U.S. Classification415/53.3, 415/119
International ClassificationF24F1/00, F04D29/66, F04D17/04
Cooperative ClassificationF04D29/663, F04D17/04
European ClassificationF04D29/66C4, F04D17/04
Legal Events
DateCodeEventDescription
Aug 29, 2003FPAYFee payment
Year of fee payment: 12
Aug 30, 1999FPAYFee payment
Year of fee payment: 8
Aug 31, 1995FPAYFee payment
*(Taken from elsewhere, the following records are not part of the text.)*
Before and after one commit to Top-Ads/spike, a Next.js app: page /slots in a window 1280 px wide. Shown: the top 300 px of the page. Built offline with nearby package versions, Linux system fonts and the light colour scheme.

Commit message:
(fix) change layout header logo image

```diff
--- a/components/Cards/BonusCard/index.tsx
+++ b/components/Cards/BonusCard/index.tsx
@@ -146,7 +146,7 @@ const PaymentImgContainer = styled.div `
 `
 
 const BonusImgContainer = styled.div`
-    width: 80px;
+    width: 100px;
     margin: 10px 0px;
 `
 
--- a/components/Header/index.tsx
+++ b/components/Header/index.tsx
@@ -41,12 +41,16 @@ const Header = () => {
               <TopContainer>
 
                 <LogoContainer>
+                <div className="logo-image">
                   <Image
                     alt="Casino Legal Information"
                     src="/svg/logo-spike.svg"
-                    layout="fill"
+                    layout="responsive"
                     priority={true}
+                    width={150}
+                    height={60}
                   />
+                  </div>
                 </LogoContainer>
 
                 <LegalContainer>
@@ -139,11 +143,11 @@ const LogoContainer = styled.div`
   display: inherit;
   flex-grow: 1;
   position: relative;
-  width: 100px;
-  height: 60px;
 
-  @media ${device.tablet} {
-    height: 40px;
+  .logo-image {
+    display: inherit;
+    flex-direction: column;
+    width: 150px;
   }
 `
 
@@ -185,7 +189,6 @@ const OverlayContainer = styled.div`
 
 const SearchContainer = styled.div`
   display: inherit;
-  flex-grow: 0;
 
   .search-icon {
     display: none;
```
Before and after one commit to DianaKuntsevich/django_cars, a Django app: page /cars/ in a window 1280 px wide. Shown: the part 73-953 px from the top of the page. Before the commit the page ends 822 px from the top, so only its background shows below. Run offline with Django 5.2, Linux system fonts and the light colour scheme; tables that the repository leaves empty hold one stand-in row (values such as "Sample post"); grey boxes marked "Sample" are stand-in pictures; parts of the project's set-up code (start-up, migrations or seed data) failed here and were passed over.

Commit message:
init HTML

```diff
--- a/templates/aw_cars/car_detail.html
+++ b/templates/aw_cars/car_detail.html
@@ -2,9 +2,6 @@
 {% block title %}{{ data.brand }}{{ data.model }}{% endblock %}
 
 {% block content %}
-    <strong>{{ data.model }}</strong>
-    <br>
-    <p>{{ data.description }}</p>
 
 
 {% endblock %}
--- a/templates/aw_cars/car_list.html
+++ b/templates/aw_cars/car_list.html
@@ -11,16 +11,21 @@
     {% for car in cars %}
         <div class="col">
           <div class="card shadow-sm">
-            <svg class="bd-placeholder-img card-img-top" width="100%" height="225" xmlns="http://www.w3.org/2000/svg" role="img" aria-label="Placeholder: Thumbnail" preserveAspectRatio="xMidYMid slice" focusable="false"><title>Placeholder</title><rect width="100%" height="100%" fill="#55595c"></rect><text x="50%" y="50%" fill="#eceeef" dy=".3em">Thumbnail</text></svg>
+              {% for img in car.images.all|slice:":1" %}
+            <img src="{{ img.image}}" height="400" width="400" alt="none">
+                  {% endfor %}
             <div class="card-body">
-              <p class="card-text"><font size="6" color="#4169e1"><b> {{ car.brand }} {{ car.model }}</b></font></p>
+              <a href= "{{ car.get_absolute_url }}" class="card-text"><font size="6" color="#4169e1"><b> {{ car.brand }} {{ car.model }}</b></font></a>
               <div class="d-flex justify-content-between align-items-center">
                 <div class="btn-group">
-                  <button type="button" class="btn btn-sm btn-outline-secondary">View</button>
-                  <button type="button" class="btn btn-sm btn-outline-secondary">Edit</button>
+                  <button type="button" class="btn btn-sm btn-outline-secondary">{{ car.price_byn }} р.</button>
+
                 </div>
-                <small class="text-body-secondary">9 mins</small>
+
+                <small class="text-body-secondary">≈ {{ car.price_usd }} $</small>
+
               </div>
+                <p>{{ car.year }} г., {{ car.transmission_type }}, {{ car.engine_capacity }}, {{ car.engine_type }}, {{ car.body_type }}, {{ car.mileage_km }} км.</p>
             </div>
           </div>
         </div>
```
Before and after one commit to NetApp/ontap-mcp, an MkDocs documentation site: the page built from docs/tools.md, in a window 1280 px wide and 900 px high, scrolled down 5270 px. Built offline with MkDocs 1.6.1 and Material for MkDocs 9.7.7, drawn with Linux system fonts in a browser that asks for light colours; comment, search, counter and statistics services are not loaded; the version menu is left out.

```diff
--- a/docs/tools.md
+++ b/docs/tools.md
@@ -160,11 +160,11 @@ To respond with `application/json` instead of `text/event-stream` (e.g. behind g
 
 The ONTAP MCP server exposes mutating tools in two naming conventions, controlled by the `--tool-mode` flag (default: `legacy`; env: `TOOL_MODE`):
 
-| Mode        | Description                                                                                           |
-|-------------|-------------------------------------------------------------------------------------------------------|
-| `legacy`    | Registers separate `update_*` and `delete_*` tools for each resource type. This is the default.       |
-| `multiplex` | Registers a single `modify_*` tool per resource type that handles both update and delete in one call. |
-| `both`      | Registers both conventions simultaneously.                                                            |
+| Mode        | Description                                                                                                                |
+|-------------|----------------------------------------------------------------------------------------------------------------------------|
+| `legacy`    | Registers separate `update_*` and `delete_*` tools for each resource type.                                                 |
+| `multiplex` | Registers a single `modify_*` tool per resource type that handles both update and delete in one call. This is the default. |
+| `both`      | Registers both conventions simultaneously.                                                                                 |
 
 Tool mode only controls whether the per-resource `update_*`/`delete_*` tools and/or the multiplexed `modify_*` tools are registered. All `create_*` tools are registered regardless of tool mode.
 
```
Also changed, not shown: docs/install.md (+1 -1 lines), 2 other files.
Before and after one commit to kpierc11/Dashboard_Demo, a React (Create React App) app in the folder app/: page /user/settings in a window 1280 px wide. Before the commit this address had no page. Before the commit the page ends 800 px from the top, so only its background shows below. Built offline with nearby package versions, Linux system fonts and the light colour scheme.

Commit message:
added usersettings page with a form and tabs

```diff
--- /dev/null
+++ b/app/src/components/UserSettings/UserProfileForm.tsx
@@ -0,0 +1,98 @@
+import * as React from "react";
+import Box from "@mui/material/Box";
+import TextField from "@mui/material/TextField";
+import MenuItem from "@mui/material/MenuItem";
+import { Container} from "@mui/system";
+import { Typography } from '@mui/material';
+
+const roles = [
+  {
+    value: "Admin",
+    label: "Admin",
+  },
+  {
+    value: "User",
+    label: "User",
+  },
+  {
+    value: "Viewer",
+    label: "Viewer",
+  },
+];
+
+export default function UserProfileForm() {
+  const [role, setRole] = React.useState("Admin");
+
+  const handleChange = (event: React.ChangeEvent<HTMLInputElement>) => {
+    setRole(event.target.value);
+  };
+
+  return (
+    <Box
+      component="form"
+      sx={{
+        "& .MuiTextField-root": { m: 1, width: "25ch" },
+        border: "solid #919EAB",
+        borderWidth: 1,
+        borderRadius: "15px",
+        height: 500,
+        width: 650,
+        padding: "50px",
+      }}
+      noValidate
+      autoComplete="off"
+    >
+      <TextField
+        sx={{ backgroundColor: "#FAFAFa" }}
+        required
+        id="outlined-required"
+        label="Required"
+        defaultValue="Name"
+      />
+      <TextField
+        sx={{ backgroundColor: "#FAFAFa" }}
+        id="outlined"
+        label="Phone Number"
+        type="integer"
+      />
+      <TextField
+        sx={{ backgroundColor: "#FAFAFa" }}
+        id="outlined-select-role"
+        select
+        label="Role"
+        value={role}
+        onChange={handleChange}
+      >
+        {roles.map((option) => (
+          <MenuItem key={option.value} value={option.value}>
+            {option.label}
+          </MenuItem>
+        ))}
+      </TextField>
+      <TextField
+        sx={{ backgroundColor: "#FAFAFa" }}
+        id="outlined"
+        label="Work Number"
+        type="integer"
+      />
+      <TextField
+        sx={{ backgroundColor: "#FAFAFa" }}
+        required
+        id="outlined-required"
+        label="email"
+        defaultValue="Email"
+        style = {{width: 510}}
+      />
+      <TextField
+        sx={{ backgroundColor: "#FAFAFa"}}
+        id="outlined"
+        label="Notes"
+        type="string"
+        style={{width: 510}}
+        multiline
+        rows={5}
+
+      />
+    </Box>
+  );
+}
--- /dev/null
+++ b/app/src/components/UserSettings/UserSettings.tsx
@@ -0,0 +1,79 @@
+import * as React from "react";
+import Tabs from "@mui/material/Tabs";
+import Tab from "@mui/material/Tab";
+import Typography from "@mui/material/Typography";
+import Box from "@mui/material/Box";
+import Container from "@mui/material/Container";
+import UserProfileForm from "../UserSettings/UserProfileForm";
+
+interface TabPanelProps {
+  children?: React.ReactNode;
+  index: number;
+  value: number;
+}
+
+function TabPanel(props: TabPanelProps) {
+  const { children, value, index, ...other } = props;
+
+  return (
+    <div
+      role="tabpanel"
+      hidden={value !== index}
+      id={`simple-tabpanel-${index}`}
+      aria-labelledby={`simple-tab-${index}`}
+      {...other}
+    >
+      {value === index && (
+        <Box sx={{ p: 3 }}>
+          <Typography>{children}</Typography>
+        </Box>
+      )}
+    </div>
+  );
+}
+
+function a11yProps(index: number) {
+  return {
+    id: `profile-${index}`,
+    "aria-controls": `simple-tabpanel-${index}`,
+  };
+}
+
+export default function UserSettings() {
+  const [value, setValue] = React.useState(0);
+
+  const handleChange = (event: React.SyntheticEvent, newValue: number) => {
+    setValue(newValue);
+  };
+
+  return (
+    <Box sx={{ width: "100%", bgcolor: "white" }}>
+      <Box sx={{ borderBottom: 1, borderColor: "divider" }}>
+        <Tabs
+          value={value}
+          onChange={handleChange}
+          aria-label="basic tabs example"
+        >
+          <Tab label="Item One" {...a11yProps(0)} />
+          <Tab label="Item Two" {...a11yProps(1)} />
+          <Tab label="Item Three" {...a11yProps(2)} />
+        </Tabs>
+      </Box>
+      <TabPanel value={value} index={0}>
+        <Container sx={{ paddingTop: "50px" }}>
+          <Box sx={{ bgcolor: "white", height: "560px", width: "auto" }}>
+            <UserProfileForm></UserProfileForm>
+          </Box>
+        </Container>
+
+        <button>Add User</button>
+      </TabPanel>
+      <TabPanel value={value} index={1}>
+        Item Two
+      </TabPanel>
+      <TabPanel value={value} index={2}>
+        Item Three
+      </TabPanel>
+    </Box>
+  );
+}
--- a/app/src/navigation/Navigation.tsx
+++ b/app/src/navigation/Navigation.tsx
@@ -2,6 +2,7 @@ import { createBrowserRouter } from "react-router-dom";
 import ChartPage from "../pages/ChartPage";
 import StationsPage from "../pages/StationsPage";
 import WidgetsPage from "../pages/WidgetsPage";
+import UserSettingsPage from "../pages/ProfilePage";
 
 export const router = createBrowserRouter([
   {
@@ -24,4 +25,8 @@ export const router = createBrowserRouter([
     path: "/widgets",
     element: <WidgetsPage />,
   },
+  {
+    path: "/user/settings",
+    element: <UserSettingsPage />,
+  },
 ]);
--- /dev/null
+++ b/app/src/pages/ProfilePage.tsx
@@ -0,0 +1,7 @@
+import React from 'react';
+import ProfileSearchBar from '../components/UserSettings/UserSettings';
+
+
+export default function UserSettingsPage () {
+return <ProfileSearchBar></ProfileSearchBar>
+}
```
Year of fee payment: 4
Oct 16, 1991ASAssignment
Owner name: HITACHI, LTD. A CORPORATION OF JAPAN, JAPAN
Free format text: ASSIGNMENT OF ASSIGNORS INTEREST.;ASSIGNORS:TAKADA, YOSHIHIRO;YOSHINAGA, SHINYA;OOTSUKA, ATSUSHI;AND OTHERS;REEL/FRAME:005872/0588
Effective date: 19900423